Many contractors say mounting financing issues aren’t slowing the pace of new construction in their markets, even as developers convert certain projects to modular to avoid cumbersome banking requirements.
For example, Kelley Barcuch, an Arlington, Texas-based project consultant for Technology Construction Performance, a project management firm, said activity in Texas continues to surge, while Brian Jaubert, a construction superintendent for Gulfstream Plumbing, also based in the Lone Star State, said traditional construction in Texas remains strong.
Elsewhere, Matt Poppoff, president of Poppoff, a Moxee, Washington-based concrete contractor, said his firm’s backlog is larger than ever. On the other side of the country, Marty Copsey, president and COO of MacKenzie Contracting, a Lutherville, Maryland-based general contractor, also said his firm recently posted the largest backlog in company history.
That confidence from contractors has become a norm throughout much of the year, according to Associated Builders and Contractor analysis.
ABC’s Construction Confidence Index reading for sales and staffing levels both moved lower in May, but stayed well above a score of 50, suggesting expectations for continued growth over the next six months.

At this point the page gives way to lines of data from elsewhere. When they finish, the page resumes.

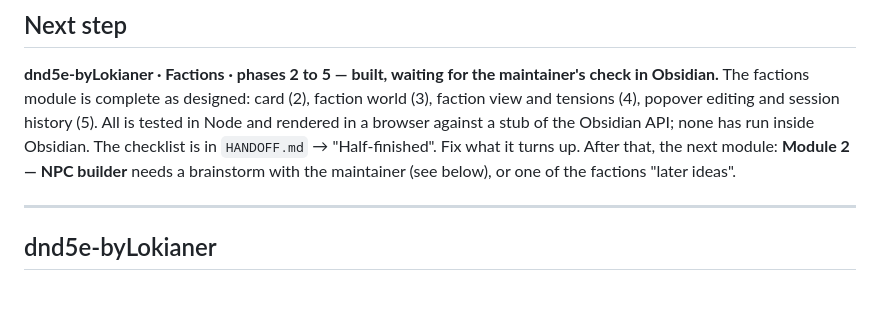
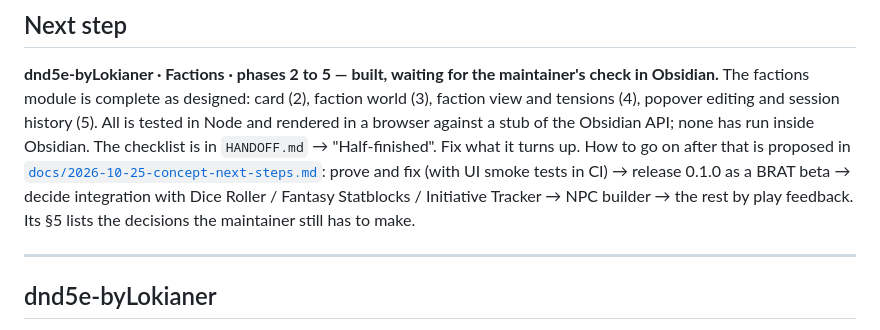
Before and after one commit to lokianer/obsidian-plugins, a Markdown page: ROADMAP.md, the part around the change. GitHub-like rendering; blank space fills up the shorter version.

```diff
--- a/ROADMAP.md
+++ b/ROADMAP.md
@@ -17,8 +17,11 @@ plugin's `DECISIONS.md` once it exists.
 Obsidian.** The factions module is complete as designed: card (2), faction world (3), faction view
 and tensions (4), popover editing and session history (5). All is tested in Node and rendered in a
 browser against a stub of the Obsidian API; none has run inside Obsidian. The checklist is in
-`HANDOFF.md` → "Half-finished". Fix what it turns up. After that, the next module: **Module 2 — NPC
-builder** needs a brainstorm with the maintainer (see below), or one of the factions "later ideas".
+`HANDOFF.md` → "Half-finished". Fix what it turns up. How to go on after that is proposed in
+[`docs/2026-10-25-concept-next-steps.md`](docs/2026-10-25-concept-next-steps.md): prove and fix
+(with UI smoke tests in CI) → release 0.1.0 as a BRAT beta → decide integration with Dice Roller /
+Fantasy Statblocks / Initiative Tracker → NPC builder → the rest by play feedback. Its §5 lists the
+decisions the maintainer still has to make.
 
 ---
 
```
Also changed, not shown: HANDOFF.md (+3 -2 lines), docs/2026-10-25-concept-next-steps.md (added, +114 -0 lines).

Meanwhile, backlog levels remain unchanged in June from a year ago at 8.9 months, indicating strong levels of projects in the pipeline.
But contractors should still expect continued tightening and tension from small and regional banks. Additionally, lenders are “being more conservative” with individual developers compared to corporate builders, said John Wolfington, principal of Exceler Building Solutions, a Hazelton, Pennsylvania-based construction company.
That’s because pressure on U.S. banks, after the collapse of Silicon Valley Bank and Signature Bank in March, fueled uncertainty in financial markets. That caused concerns for a slowdown in privately financed projects, according to Anirban Basu, ABC chief economist.
For instance, Shopoff Realty Investments paused construction in March on its approximately $550 million Las Vegas Dream Resort due to construction financing concerns.
In the Bay Area in California, several high dollar traditional construction projects have recently been abandoned due to financing issues, said Julie Cantrell, a Boise, Idaho-based consultant who works as an assistant project manager for various federal contractors.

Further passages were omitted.